● Exercise details
Your copy must hold all of the data below, unchanged and without images.

● Task material
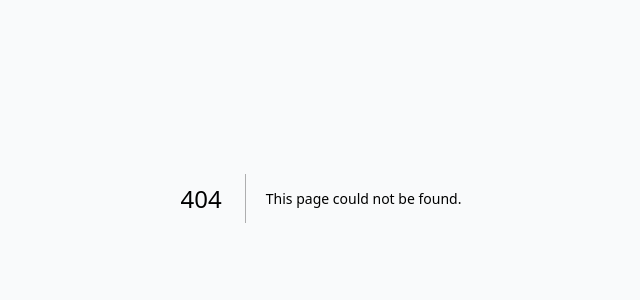
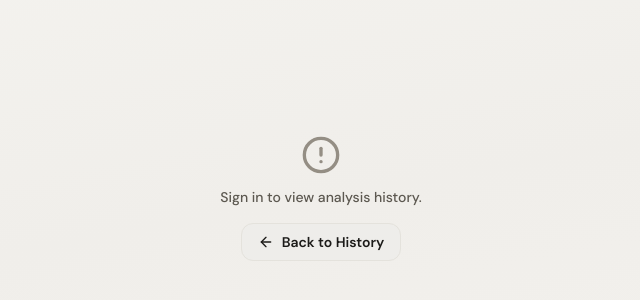
Before and after one commit to cyrusamalan/BetterCals, a Next.js app: page /history/1 in a window 1280 px wide. Before the commit this address had no page. Shown: the part 202-502 px from the top of the page, without its empty margins (319-959 px from the left). Built offline with nearby package versions, Linux system fonts and the light colour scheme; no server answers.

Commit message:
fixed if statement

```diff
--- /dev/null
+++ b/app/history/[id]/page.tsx
@@ -0,0 +1,84 @@
+'use client';
+
+import { useEffect, useState } from 'react';
+import { useParams, useRouter } from 'next/navigation';
+import { useAuth } from '@clerk/nextjs';
+import { ArrowLeft, Loader2, AlertCircle } from 'lucide-react';
+import BloodTestDashboard from '@/components/BloodTestDashboard';
+import type { AnalysisHistory } from '@/types';
+
+export default function AnalysisDetailPage() {
+  const { id } = useParams<{ id: string }>();
+  const router = useRouter();
+  const { isSignedIn, isLoaded } = useAuth();
+  const [analysis, setAnalysis] = useState<AnalysisHistory | null>(null);
+  const [error, setError] = useState<string | null>(null);
+  const [loading, setLoading] = useState(true);
+
+  useEffect(() => {
+    if (!isLoaded) return;
+    if (!isSignedIn) {
+      setError('Sign in to view analysis history.');
+      setLoading(false);
+      return;
+    }
+
+    fetch(`/api/analyses/${id}`)
+      .then((res) => {
+        if (!res.ok) throw new Error(res.status === 404 ? 'Analysis not found.' : 'Failed to load analysis.');
+        return res.json();
+      })
+      .then((data) => setAnalysis(data))
+      .catch((err) => setError(err.message))
+      .finally(() => setLoading(false));
+  }, [id, isLoaded, isSignedIn]);
+
+  if (loading || !isLoaded) {
+    return (
+      <div
+        className="min-h-screen flex items-center justify-center"
+        style={{ background: 'linear-gradient(170deg, #f6f5f1 0%, #f0eeea 50%, #f5f3ef 100%)' }}
+      >
+        <Loader2 className="w-6 h-6 animate-spin" style={{ color: 'var(--accent)' }} />
+      </div>
+    );
+  }
+
+  if (error || !analysis) {
+    return (
+      <div
+        className="min-h-screen flex items-center justify-center px-5"
+        style={{ background: 'linear-gradient(170deg, #f6f5f1 0%, #f0eeea 50%, #f5f3ef 100%)' }}
+      >
+        <div className="text-center max-w-sm">
+          <AlertCircle className="w-10 h-10 mx-auto mb-3" style={{ color: 'var(--text-tertiary)' }} />
+          <p className="text-sm font-medium mb-4" style={{ color: 'var(--text-secondary)' }}>
+            {error || 'Analysis not found.'}
+          </p>
+          <button
+            onClick={() => router.push('/history')}
+            className="inline-flex items-center gap-2 px-4 py-2 rounded-xl text-sm font-semibold btn-press"
+            style={{
+              background: 'var(--border-light)',
+              color: 'var(--text-primary)',
+              border: '1px solid var(--border)',
+            }}
+          >
+            <ArrowLeft className="w-4 h-4" />
+            Back to History
+          </button>
+        </div>
+      </div>
+    );
+  }
+
+  return (
+    <BloodTestDashboard
+      result={analysis.result}
+      markers={analysis.markers}
+      profile={analysis.profile}
+      onReset={() => router.push('/history')}
+      resetLabel="Back to History"
+    />
+  );
+}
--- a/app/history/page.tsx
+++ b/app/history/page.tsx
@@ -12,6 +12,7 @@ import {
   Loader2,
   FolderOpen,
   AlertCircle,
+  ChevronRight,
 } from 'lucide-react';
 import {
   LineChart,
@@ -635,9 +636,10 @@ export default function HistoryPage() {
               const { result, profile } = analysis;
               const bmi = result.recommendations?.bmi;
               return (
-                <div
+                <Link
                   key={analysis.id}
-                  className="relative overflow-hidden rounded-2xl noise"
+                  href={`/history/${analysis.id}`}
+                  className="block relative overflow-hidden rounded-2xl noise transition-all hover:scale-[1.01]"
                   style={{
                     backgroundColor: 'var(--surface)',
                     border: '1px solid var(--border)',
@@ -658,6 +660,7 @@ export default function HistoryPage() {
                           {profile.weightLbs} lbs
                         </p>
                       </div>
+                      <div className="flex items-center gap-2">
                         <div
                           className="flex items-center gap-1.5 px-3 py-1 rounded-full text-sm font-bold"
                           style={{
@@ -667,6 +670,8 @@ export default function HistoryPage() {
                         >
                           <Activity className="w-3.5 h-3.5" />
                           {result.healthScore.overall}
+                        </div>
+                        <ChevronRight className="w-4 h-4" style={{ color: 'var(--text-tertiary)' }} />
                       </div>
                     </div>
 
@@ -679,7 +684,7 @@ export default function HistoryPage() {
                       )}
                     </div>
                   </div>
-                </div>
+                </Link>
               );
             })}
           </div>
--- a/app/page.tsx
+++ b/app/page.tsx
@@ -1,7 +1,7 @@
 'use client';
 
 import { useEffect, useState } from 'react';
-import { Heart, Activity, FileText, Droplets, ChevronRight } from 'lucide-react';
+import { Heart, Activity, FileText, Droplets, ChevronRight, History } from 'lucide-react';
 import { useAuth } from '@clerk/nextjs';
 import TDEEForm from '@/components/TDEEForm';
 import BloodReportUploader from '@/components/BloodReportUploader';
@@ -408,7 +408,21 @@ export default function Home() {
                 Sign in
               </Link>
             ) : profile ? (
-              <ProfileDropdown profile={profile} onEditProfile={handleEditProfile} />
+              <div className="flex items-center gap-2">
+                <Link
+                  href="/history"
+                  className="flex items-center gap-1.5 px-3 py-1.5 rounded-xl text-xs font-semibold btn-press"
+                  style={{
+                    background: 'var(--border-light)',
+                    color: 'var(--text-primary)',
+                    border: '1px solid var(--border)',
+                  }}
+                >
+                  <History className="w-3.5 h-3.5" style={{ color: 'var(--text-tertiary)' }} />
+                  History
+                </Link>
+                <ProfileDropdown profile={profile} onEditProfile={handleEditProfile} />
+              </div>
             ) : (
               <button
                 type="button"
--- a/components/BloodTestDashboard.tsx
+++ b/components/BloodTestDashboard.tsx
@@ -80,6 +80,7 @@ interface BloodTestDashboardProps {
   profile: UserProfile;
   onReset: () => void;
   onEditProfile?: () => void;
+  resetLabel?: string;
 }
 
 const MARKER_NAMES: Record<keyof BloodMarkers, string> = {
@@ -566,7 +567,7 @@ function FlagSection({ title, items, variant }: { title: string; items: string[]
 
 // ── Main Dashboard ──
 
-export default function BloodTestDashboard({ result, markers, profile, onReset, onEditProfile }: BloodTestDashboardProps) {
+export default function BloodTestDashboard({ result, markers, profile, onReset, onEditProfile, resetLabel = 'New Analysis' }: BloodTestDashboardProps) {
   const { isSignedIn } = useAuth();
   const { tdee, healthScore, insights, deficiencies, risks, calorieTiers, macros, recommendations } = result;
   const grade = getScoreGrade(healthScore.overall);
@@ -787,7 +788,7 @@ export default function BloodTestDashboard({ result, markers, profile, onReset,
               style={{ color: 'var(--text-secondary)' }}
             >
               <ArrowLeft className="w-4 h-4 transition-transform duration-200 group-hover:-translate-x-1" style={{ color: 'var(--text-tertiary)' }} />
-              New Analysis
+              {resetLabel}
             </button>
             <div className="flex items-center gap-3">
               <button
```
Lines whose indentation alone changed are shown as unchanged.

● Solved exercise
Before and after one commit to cyrusamalan/BetterCals, a Next.js app: page /history/1 in a window 1280 px wide. Before the commit this address had no page. Shown: the part 202-502 px from the top of the page, without its empty margins (319-959 px from the left). Built offline with nearby package versions, Linux system fonts and the light colour scheme; no server answers.

Commit message:
fixed if statement

```diff
--- /dev/null
+++ b/app/history/[id]/page.tsx
@@ -0,0 +1,84 @@
+'use client';
+
+import { useEffect, useState } from 'react';
+import { useParams, useRouter } from 'next/navigation';
+import { useAuth } from '@clerk/nextjs';
+import { ArrowLeft, Loader2, AlertCircle } from 'lucide-react';
+import BloodTestDashboard from '@/components/BloodTestDashboard';
+import type { AnalysisHistory } from '@/types';
+
+export default function AnalysisDetailPage() {
+  const { id } = useParams<{ id: string }>();
+  const router = useRouter();
+  const { isSignedIn, isLoaded } = useAuth();
+  const [analysis, setAnalysis] = useState<AnalysisHistory | null>(null);
+  const [error, setError] = useState<string | null>(null);
+  const [loading, setLoading] = useState(true);
+
+  useEffect(() => {
+    if (!isLoaded) return;
+    if (!isSignedIn) {
+      setError('Sign in to view analysis history.');
+      setLoading(false);
+      return;
+    }
+
+    fetch(`/api/analyses/${id}`)
+      .then((res) => {
+        if (!res.ok) throw new Error(res.status === 404 ? 'Analysis not found.' : 'Failed to load analysis.');
+        return res.json();
+      })
+      .then((data) => setAnalysis(data))
+      .catch((err) => setError(err.message))
+      .finally(() => setLoading(false));
+  }, [id, isLoaded, isSignedIn]);
+
+  if (loading || !isLoaded) {
+    return (
+      <div
+        className="min-h-screen flex items-center justify-center"
+        style={{ background: 'linear-gradient(170deg, #f6f5f1 0%, #f0eeea 50%, #f5f3ef 100%)' }}
+      >
+        <Loader2 className="w-6 h-6 animate-spin" style={{ color: 'var(--accent)' }} />
+      </div>
+    );
+  }
+
+  if (error || !analysis) {
+    return (
+      <div
+        className="min-h-screen flex items-center justify-center px-5"
+        style={{ background: 'linear-gradient(170deg, #f6f5f1 0%, #f0eeea 50%, #f5f3ef 100%)' }}
+      >
+        <div className="text-center max-w-sm">
+          <AlertCircle className="w-10 h-10 mx-auto mb-3" style={{ color: 'var(--text-tertiary)' }} />
+          <p className="text-sm font-medium mb-4" style={{ color: 'var(--text-secondary)' }}>
+            {error || 'Analysis not found.'}
+          </p>
+          <button
+            onClick={() => router.push('/history')}
+            className="inline-flex items-center gap-2 px-4 py-2 rounded-xl text-sm font-semibold btn-press"
+            style={{
+              background: 'var(--border-light)',
+              color: 'var(--text-primary)',
+              border: '1px solid var(--border)',
+            }}
+          >
+            <ArrowLeft className="w-4 h-4" />
+            Back to History
+          </button>
+        </div>
+      </div>
+    );
+  }
+
+  return (
+    <BloodTestDashboard
+      result={analysis.result}
+      markers={analysis.markers}
+      profile={analysis.profile}
+      onReset={() => router.push('/history')}
+      resetLabel="Back to History"
+    />
+  );
+}
--- a/app/history/page.tsx
+++ b/app/history/page.tsx
@@ -12,6 +12,7 @@ import {
   Loader2,
   FolderOpen,
   AlertCircle,
+  ChevronRight,
 } from 'lucide-react';
 import {
   LineChart,
@@ -635,9 +636,10 @@ export default function HistoryPage() {
               const { result, profile } = analysis;
               const bmi = result.recommendations?.bmi;
               return (
-                <div
+                <Link
                   key={analysis.id}
-                  className="relative overflow-hidden rounded-2xl noise"
+                  href={`/history/${analysis.id}`}
+                  className="block relative overflow-hidden rounded-2xl noise transition-all hover:scale-[1.01]"
                   style={{
                     backgroundColor: 'var(--surface)',
                     border: '1px solid var(--border)',
@@ -658,6 +660,7 @@ export default function HistoryPage() {
                           {profile.weightLbs} lbs
                         </p>
                       </div>
+                      <div className="flex items-center gap-2">
                         <div
                           className="flex items-center gap-1.5 px-3 py-1 rounded-full text-sm font-bold"
                           style={{
@@ -667,6 +670,8 @@ export default function HistoryPage() {
                         >
                           <Activity className="w-3.5 h-3.5" />
                           {result.healthScore.overall}
+                        </div>
+                        <ChevronRight className="w-4 h-4" style={{ color: 'var(--text-tertiary)' }} />
                       </div>
                     </div>
 
@@ -679,7 +684,7 @@ export default function HistoryPage() {
                       )}
                     </div>
                   </div>
-                </div>
+                </Link>
               );
             })}
           </div>
--- a/app/page.tsx
+++ b/app/page.tsx
@@ -1,7 +1,7 @@
 'use client';
 
 import { useEffect, useState } from 'react';
-import { Heart, Activity, FileText, Droplets, ChevronRight } from 'lucide-react';
+import { Heart, Activity, FileText, Droplets, ChevronRight, History } from 'lucide-react';
 import { useAuth } from '@clerk/nextjs';
 import TDEEForm from '@/components/TDEEForm';
 import BloodReportUploader from '@/components/BloodReportUploader';
@@ -408,7 +408,21 @@ export default function Home() {
                 Sign in
               </Link>
             ) : profile ? (
-              <ProfileDropdown profile={profile} onEditProfile={handleEditProfile} />
+              <div className="flex items-center gap-2">
+                <Link
+                  href="/history"
+                  className="flex items-center gap-1.5 px-3 py-1.5 rounded-xl text-xs font-semibold btn-press"
+                  style={{
+                    background: 'var(--border-light)',
+                    color: 'var(--text-primary)',
+                    border: '1px solid var(--border)',
+                  }}
+                >
+                  <History className="w-3.5 h-3.5" style={{ color: 'var(--text-tertiary)' }} />
+                  History
+                </Link>
+                <ProfileDropdown profile={profile} onEditProfile={handleEditProfile} />
+              </div>
             ) : (
               <button
                 type="button"
--- a/components/BloodTestDashboard.tsx
+++ b/components/BloodTestDashboard.tsx
@@ -80,6 +80,7 @@ interface BloodTestDashboardProps {
   profile: UserProfile;
   onReset: () => void;
   onEditProfile?: () => void;
+  resetLabel?: string;
 }
 
 const MARKER_NAMES: Record<keyof BloodMarkers, string> = {
@@ -566,7 +567,7 @@ function FlagSection({ title, items, variant }: { title: string; items: string[]
 
 // ── Main Dashboard ──
 
-export default function BloodTestDashboard({ result, markers, profile, onReset, onEditProfile }: BloodTestDashboardProps) {
+export default function BloodTestDashboard({ result, markers, profile, onReset, onEditProfile, resetLabel = 'New Analysis' }: BloodTestDashboardProps) {
   const { isSignedIn } = useAuth();
   const { tdee, healthScore, insights, deficiencies, risks, calorieTiers, macros, recommendations } = result;
   const grade = getScoreGrade(healthScore.overall);
@@ -787,7 +788,7 @@ export default function BloodTestDashboard({ result, markers, profile, onReset,
               style={{ color: 'var(--text-secondary)' }}
             >
               <ArrowLeft className="w-4 h-4 transition-transform duration-200 group-hover:-translate-x-1" style={{ color: 'var(--text-tertiary)' }} />
-              New Analysis
+              {resetLabel}
             </button>
             <div className="flex items-center gap-3">
               <button
```
Lines whose indentation alone changed are shown as unchanged.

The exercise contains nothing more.